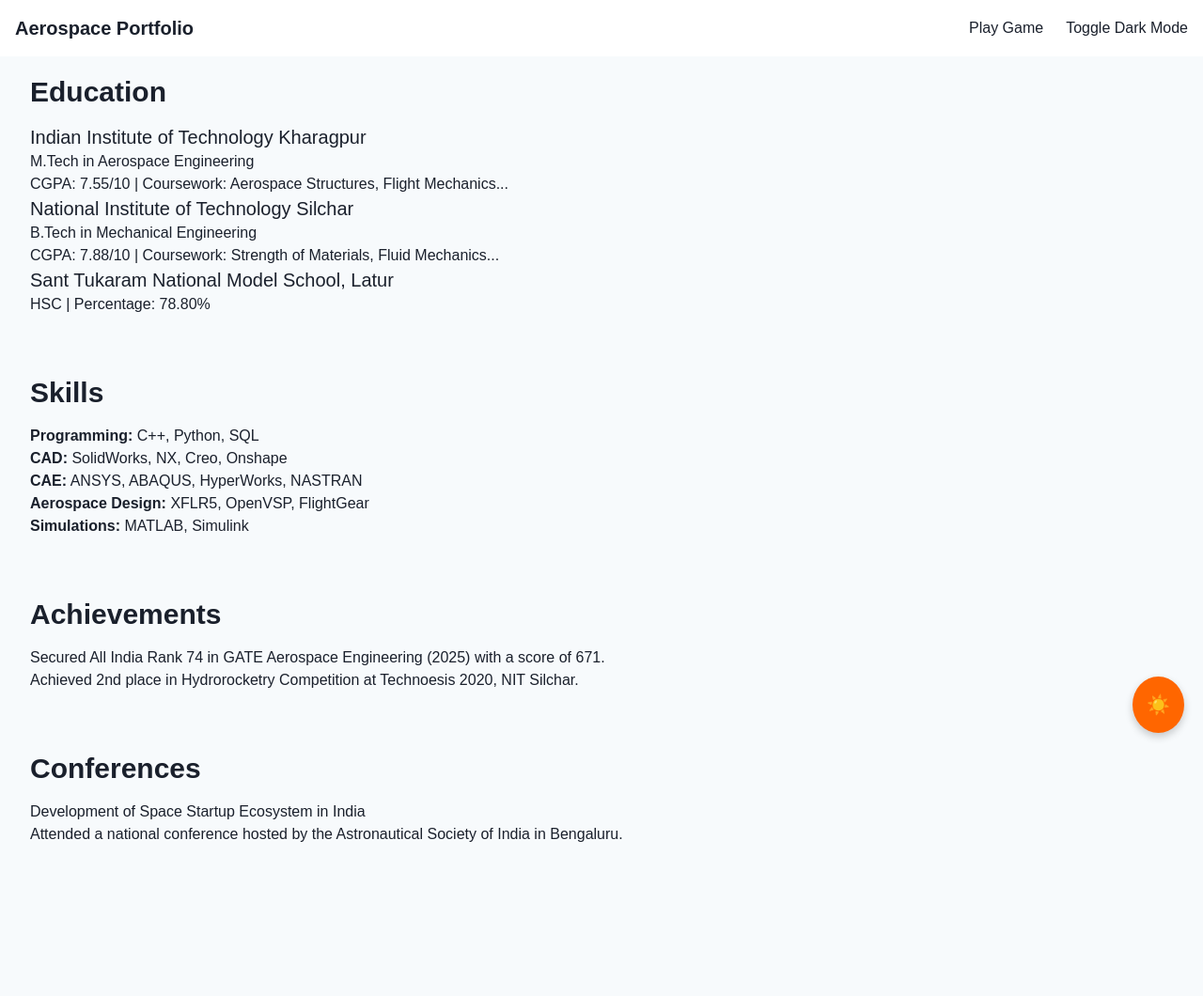
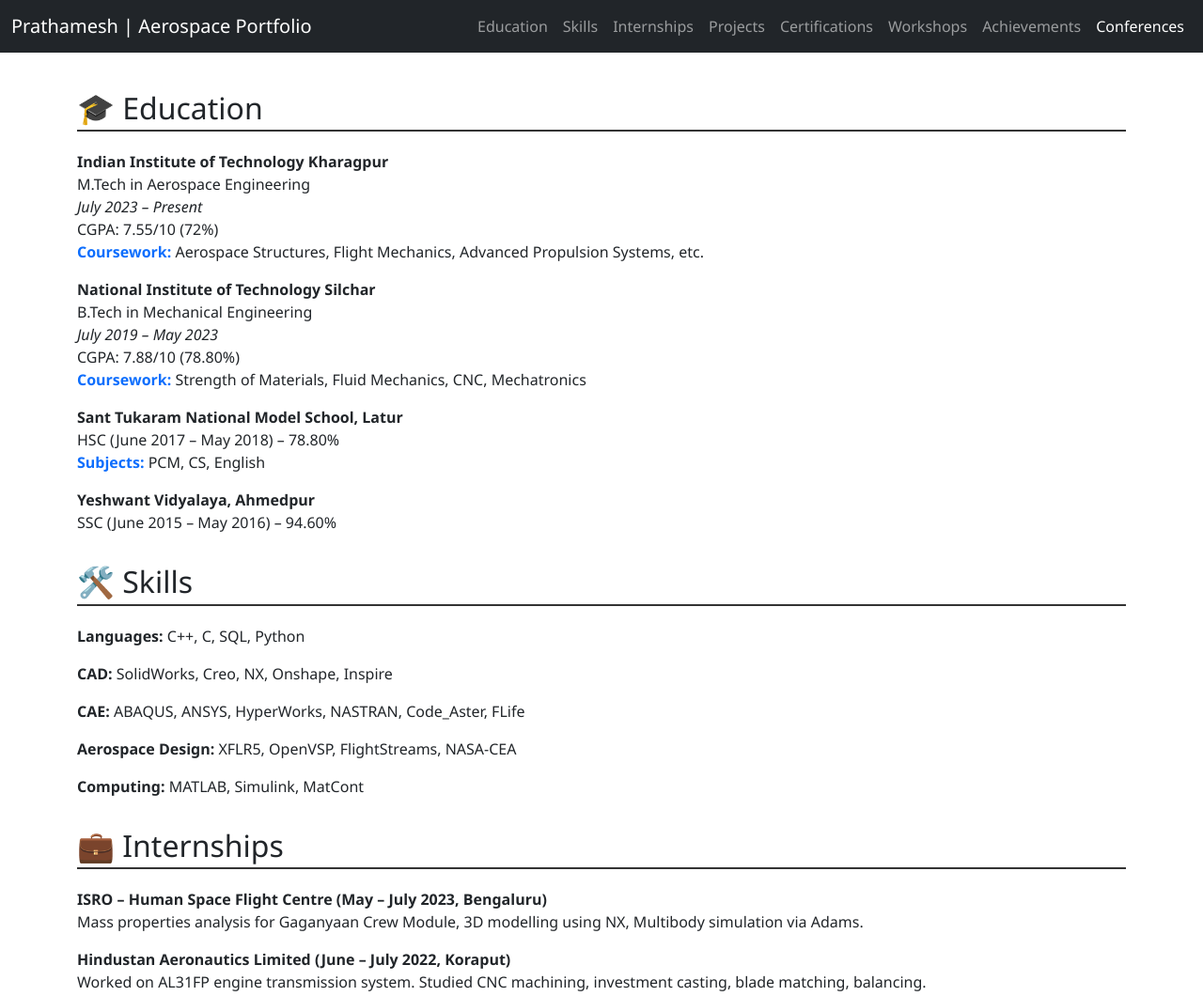
Before and after one commit to prathm00/prathm00.github.io, a plain HTML site: page index.html in a window 1280 px wide. Shown: the top 1060 px of the page at 94% size. Before the commit the page ends 932 px from the top, so only its background shows below. Drawn offline with nearby package versions, Linux system fonts and the light colour scheme.

Commit message:
Update index.html

```diff
--- a/index.html
+++ b/index.html
@@ -1,172 +1,174 @@
 <!DOCTYPE html>
 <html lang="en">
-
 <head>
-    <meta charset="UTF-8">
-    <meta name="viewport" content="width=device-width, initial-scale=1.0">
-    <title>Dynamic Aerospace Engineer Portfolio</title>
-    <script src="https://cdn.tailwindcss.com"></script>
-    <script src="https://unpkg.com/alpinejs@3.x.x/dist/cdn.min.js" defer></script>
+    <meta charset="UTF-8" />
+    <meta name="viewport" content="width=device-width, initial-scale=1" />
+    <title>Prathamesh | Aerospace Portfolio</title>
+    <link href="https://cdn.jsdelivr.net/npm/bootstrap@5.3.3/dist/css/bootstrap.min.css" rel="stylesheet">
+    <link href="https://cdnjs.cloudflare.com/ajax/libs/font-awesome/6.5.0/css/all.min.css" rel="stylesheet">
     <style>
-        html {
-            scroll-behavior: smooth;
+        body {
+            font-family: 'Segoe UI', sans-serif;
+            padding-top: 4rem;
         }
-
-        body {
-            font-family: 'Arial', sans-serif;
+        h2 {
+            margin-top: 2rem;
         }
-
-        .dark-mode {
-            background-color: #1a202c;
-            color: #f7fafc;
+        .section-title {
+            border-bottom: 2px solid #333;
+            padding-bottom: 4px;
+            margin-bottom: 20px;
         }
-
-        .light-mode {
-            background-color: #f7fafc;
-            color: #1a202c;
+        .highlight {
+            font-weight: 600;
+            color: #0d6efd;
         }
-
-        /* Custom Cursor */
-        .cursor-pointer {
-            cursor: url('https://example.com/custom-cursor.png'), auto;
+        a {
+            text-decoration: none;
         }
-
-        .floating-btn {
-            position: fixed;
-            bottom: 20px;
-            right: 20px;
-            background-color: #FF6600;
-            color: white;
-            padding: 15px;
-            border-radius: 50%;
-            box-shadow: 0 4px 8px rgba(0, 0, 0, 0.2);
-            font-size: 20px;
+        a:hover {
+            text-decoration: underline;
         }
-
-        .floating-btn:hover {
-            background-color: #FF4500;
-            transform: scale(1.1);
+        footer {
+            margin-top: 4rem;
+            padding: 2rem 0;
+            background-color: #f8f9fa;
+            text-align: center;
         }
     </style>
 </head>
+<body data-bs-spy="scroll" data-bs-target="#navbar" data-bs-offset="70" tabindex="0">
 
-<body class="light-mode" x-data="{ darkMode: false, showGame: false, score: 0, answers: [] }" :class="darkMode ? 'dark-mode' : 'light-mode'">
-    <header class="p-4 fixed top-0 left-0 w-full z-50 bg-white dark:bg-gray-900">
-        <div class="max-w-7xl mx-auto flex justify-between items-center">
-            <h1 class="text-xl font-bold cursor-pointer">Aerospace Portfolio</h1>
-            <div class="flex items-center gap-6">
-                <button class="hover:text-blue-500" @click="showGame = !showGame">
-                    Play Game
-                </button>
-                <button class="hover:text-blue-500" @click="darkMode = !darkMode">
-                    Toggle Dark Mode
-                </button>
+<nav id="navbar" class="navbar navbar-expand-lg navbar-dark bg-dark fixed-top">
+    <div class="container-fluid">
+        <a class="navbar-brand" href="#">Prathamesh | Aerospace Portfolio</a>
+        <button class="navbar-toggler" type="button" data-bs-toggle="collapse"
+            data-bs-target="#navbarNav" aria-controls="navbarNav" aria-expanded="false"
+            aria-label="Toggle navigation"><span class="navbar-toggler-icon"></span></button>
+        <div class="collapse navbar-collapse" id="navbarNav">
+            <ul class="navbar-nav ms-auto">
+                <li class="nav-item"><a class="nav-link" href="#education">Education</a></li>
+                <li class="nav-item"><a class="nav-link" href="#skills">Skills</a></li>
+                <li class="nav-item"><a class="nav-link" href="#internships">Internships</a></li>
+                <li class="nav-item"><a class="nav-link" href="#projects">Projects</a></li>
+                <li class="nav-item"><a class="nav-link" href="#certifications">Certifications</a></li>
+                <li class="nav-item"><a class="nav-link" href="#workshops">Workshops</a></li>
+                <li class="nav-item"><a class="nav-link" href="#achievements">Achievements</a></li>
+                <li class="nav-item"><a class="nav-link" href="#conferences">Conferences</a></li>
+            </ul>
         </div>
     </div>
-    </header>
+</nav>
 
-    <!-- Main Content -->
-    <main class="pt-20 max-w-7xl mx-auto p-8 space-y-16">
-        <!-- Education Section -->
-        <section>
-            <h2 class="text-3xl font-bold mb-4">Education</h2>
-            <div>
-                <h3 class="text-xl">Indian Institute of Technology Kharagpur</h3>
-                <p>M.Tech in Aerospace Engineering</p>
-                <p>CGPA: 7.55/10 | Coursework: Aerospace Structures, Flight Mechanics...</p>
-            </div>
-            <div>
-                <h3 class="text-xl">National Institute of Technology Silchar</h3>
-                <p>B.Tech in Mechanical Engineering</p>
-                <p>CGPA: 7.88/10 | Coursework: Strength of Materials, Fluid Mechanics...</p>
-            </div>
-            <div>
-                <h3 class="text-xl">Sant Tukaram National Model School, Latur</h3>
-                <p>HSC | Percentage: 78.80%</p>
-            </div>
+<div class="container">
+
+    <!-- Education -->
+    <section id="education">
+        <h2 class="section-title">🎓 Education</h2>
+
+        <p><strong>Indian Institute of Technology Kharagpur</strong><br/>
+            M.Tech in Aerospace Engineering <br/>
+            <em>July 2023 – Present</em><br/>
+            CGPA: 7.55/10 (72%)<br/>
+            <span class="highlight">Coursework:</span> Aerospace Structures, Flight Mechanics, Advanced Propulsion Systems, etc.
+        </p>
+
+        <p><strong>National Institute of Technology Silchar</strong><br/>
+            B.Tech in Mechanical Engineering <br/>
+            <em>July 2019 – May 2023</em><br/>
+            CGPA: 7.88/10 (78.80%)<br/>
+            <span class="highlight">Coursework:</span> Strength of Materials, Fluid Mechanics, CNC, Mechatronics
+        </p>
+
+        <p><strong>Sant Tukaram National Model School, Latur</strong><br/>
+            HSC (June 2017 – May 2018) – 78.80%<br/>
+            <span class="highlight">Subjects:</span> PCM, CS, English
+        </p>
+
+        <p><strong>Yeshwant Vidyalaya, Ahmedpur</strong><br/>
+            SSC (June 2015 – May 2016) – 94.60%
+        </p>
     </section>
 
-        <!-- Mini-game Section -->
-        <section x-show="showGame">
-            <h2 class="text-3xl font-bold mb-4">Space Quiz Game</h2>
-            <div x-show="answers.length === 0">
-                <button @click="startGame" class="btn bg-blue-500 text-white p-2 rounded hover:bg-blue-700 transition">Start Game</button>
-            </div>
-
-            <div x-show="answers.length > 0" x-cloak>
-                <div class="space-y-4">
-                    <div>
-                        <h3 class="font-semibold">Q1: What year did humans land on the moon?</h3>
-                        <button @click="answerQuestion('1969')" class="btn bg-green-500 text-white p-2 rounded hover:bg-green-700 transition">1969</button>
-                        <button @click="answerQuestion('1989')" class="btn bg-red-500 text-white p-2 rounded hover:bg-red-700 transition">1989</button>
-                    </div>
-                    <div>
-                        <h3 class="font-semibold">Q2: Who was the first person to walk on the moon?</h3>
-                        <button @click="answerQuestion('Neil Armstrong')" class="btn bg-green-500 text-white p-2 rounded hover:bg-green-700 transition">Neil Armstrong</button>
-                        <button @click="answerQuestion('Buzz Aldrin')" class="btn bg-red-500 text-white p-2 rounded hover:bg-red-700 transition">Buzz Aldrin</button>
-                    </div>
-                    <!-- Add more questions as needed -->
-                </div>
-                <div x-show="score >= 0" class="mt-4">
-                    <h4>Your Score: <span x-text="score"></span></h4>
-                </div>
-            </div>
+    <!-- Skills -->
+    <section id="skills">
+        <h2 class="section-title">🛠️ Skills</h2>
+        <p><strong>Languages:</strong> C++, C, SQL, Python</p>
+        <p><strong>CAD:</strong> SolidWorks, Creo, NX, Onshape, Inspire</p>
+        <p><strong>CAE:</strong> ABAQUS, ANSYS, HyperWorks, NASTRAN, Code_Aster, FLife</p>
+        <p><strong>Aerospace Design:</strong> XFLR5, OpenVSP, FlightStreams, NASA-CEA</p>
+        <p><strong>Computing:</strong> MATLAB, Simulink, MatCont</p>
     </section>
 
-        <!-- Skills Section -->
-        <section>
-            <h2 class="text-3xl font-bold mb-4">Skills</h2>
+    <!-- Internships -->
+    <section id="internships">
+        <h2 class="section-title">💼 Internships</h2>
+
+        <p><strong>ISRO – Human Space Flight Centre (May – July 2023, Bengaluru)</strong><br/>
+        Mass properties analysis for Gaganyaan Crew Module, 3D modelling using NX, Multibody simulation via Adams.</p>
+
+        <p><strong>Hindustan Aeronautics Limited (June – July 2022, Koraput)</strong><br/>
+        Worked on AL31FP engine transmission system. Studied CNC machining, investment casting, blade matching, balancing.</p>
+    </section>
+
+    <!-- Projects -->
+    <section id="projects">
+        <h2 class="section-title">📂 Projects</h2>
+
+        <p><strong>M.Tech Project – Hygrothermal Effects in Fatigue Life</strong> (Aug 2024 – Present)<br/>
+        Using ABAQUS, ANSYS, FLife, APDL to analyze fatigue under environmental effects.</p>
+
+        <p><strong>LULC Analysis (GIS Term Paper)</strong> (Aug – Nov 2023)<br/>
+        Used QGIS, Sentinel-2A data, supervised classification for LULC study in Maharashtra.</p>
+
+        <p><strong>B.Tech Project – MIG Welded Martensitic SS</strong> (July 2022 – May 2023)<br/>
+        Mechanical testing and microstructural analysis of MIG joints.</p>
+    </section>
+
+    <!-- Certifications -->
+    <section id="certifications">
+        <h2 class="section-title">📜 Certifications</h2>
+
         <ul>
-                <li><strong>Programming:</strong> C++, Python, SQL</li>
-                <li><strong>CAD:</strong> SolidWorks, NX, Creo, Onshape</li>
-                <li><strong>CAE:</strong> ANSYS, ABAQUS, HyperWorks, NASTRAN</li>
-                <li><strong>Aerospace Design:</strong> XFLR5, OpenVSP, FlightGear</li>
-                <li><strong>Simulations:</strong> MATLAB, Simulink</li>
+            <li><a href="https://learn.altair.com/badges/badge.php?hash=0bd4088c78f0988cb738eb4004e541d258ee7135&trk=public_profile_see-credential" target="_blank">Inspire Structures Professional – Altair</a> (Dec 2024)</li>
+            <li><a href="https://github.com/prathm00/Certificates" target="_blank">HyperWorks for Aerostructures v2022.3</a> – Altair (Dec 2024)</li>
+            <li>C Programmer – MKCL (Aug 2024)</li>
         </ul>
     </section>
 
-        <!-- Achievements Section -->
-        <section>
-            <h2 class="text-3xl font-bold mb-4">Achievements</h2>
+    <!-- Workshops -->
+    <section id="workshops">
+        <h2 class="section-title">🔧 Workshop</h2>
+
+        <p><strong>Design & Failure Analysis with ABAQUS FEA</strong><br/>
+        Centre for Railway Research, IIT Kharagpur<br/>
+        <a href="https://github.com/prathm00/Certificates" target="_blank">View Certificate</a><br/>
+        Focused on modeling and stress analysis of rail wagon wheel base.</p>
+    </section>
+
+    <!-- Achievements -->
+    <section id="achievements">
+        <h2 class="section-title">🏆 Achievements</h2>
+
         <ul>
-                <li>Secured All India Rank 74 in GATE Aerospace Engineering (2025) with a score of 671.</li>
-                <li>Achieved 2nd place in Hydrorocketry Competition at Technoesis 2020, NIT Silchar.</li>
+            <li>All India Rank <strong>74</strong> in GATE Aerospace Engineering (2025), Score: <strong>671</strong></li>
+            <li><strong>2nd place</strong> – Hydrorocketry, Technoesis 2020, NIT Silchar</li>
         </ul>
     </section>
 
-        <!-- Conferences Section -->
-        <section>
-            <h2 class="text-3xl font-bold mb-4">Conferences</h2>
-            <div>
-                <h3>Development of Space Startup Ecosystem in India</h3>
-                <p>Attended a national conference hosted by the Astronautical Society of India in Bengaluru.</p>
-            </div>
+    <!-- Conferences -->
+    <section id="conferences">
+        <h2 class="section-title">📡 Conferences</h2>
+
+        <p><strong>Development of Space Startup Ecosystem in India</strong> – Bengaluru, June 2022<br/>
+        Representative of NIT Silchar. Networked with ISRO, DRDO, IN-SPACe professionals.</p>
     </section>
-    </main>
-
-    <!-- Floating Action Button -->
-    <div class="floating-btn cursor-pointer" @click="darkMode = !darkMode">
-        <span x-show="!darkMode">☀️</span>
-        <span x-show="darkMode">🌙</span>
 </div>
 
-    <script>
-        function startGame() {
-            this.answers = [
-                { question: 'What year did humans land on the moon?', correctAnswer: '1969', userAnswer: '' },
-                { question: 'Who was the first person to walk on the moon?', correctAnswer: 'Neil Armstrong', userAnswer: '' }
-            ];
-            this.score = 0;
-        }
+<footer>
+    <p>Made with 💙 by Prathamesh | <a href="https://github.com/prathm00" target="_blank"><i class="fab fa-github"></i> GitHub</a></p>
+</footer>
 
-        function answerQuestion(userAnswer) {
-            const currentQuestion = this.answers[0];
-            if (userAnswer === currentQuestion.correctAnswer) {
-                this.score++;
-            }
-            this.answers.shift(); // Remove the answered question
-        }
-    </script>
+<script src="https://cdn.jsdelivr.net/npm/bootstrap@5.3.3/dist/js/bootstrap.bundle.min.js"></script>
 </body>
-
 </html>
```
Lines whose indentation alone changed are shown as unchanged.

##############################

## What you have to do
Count each line of the material that includes "meta", and reply with only the count.

## Solution to this exercise
4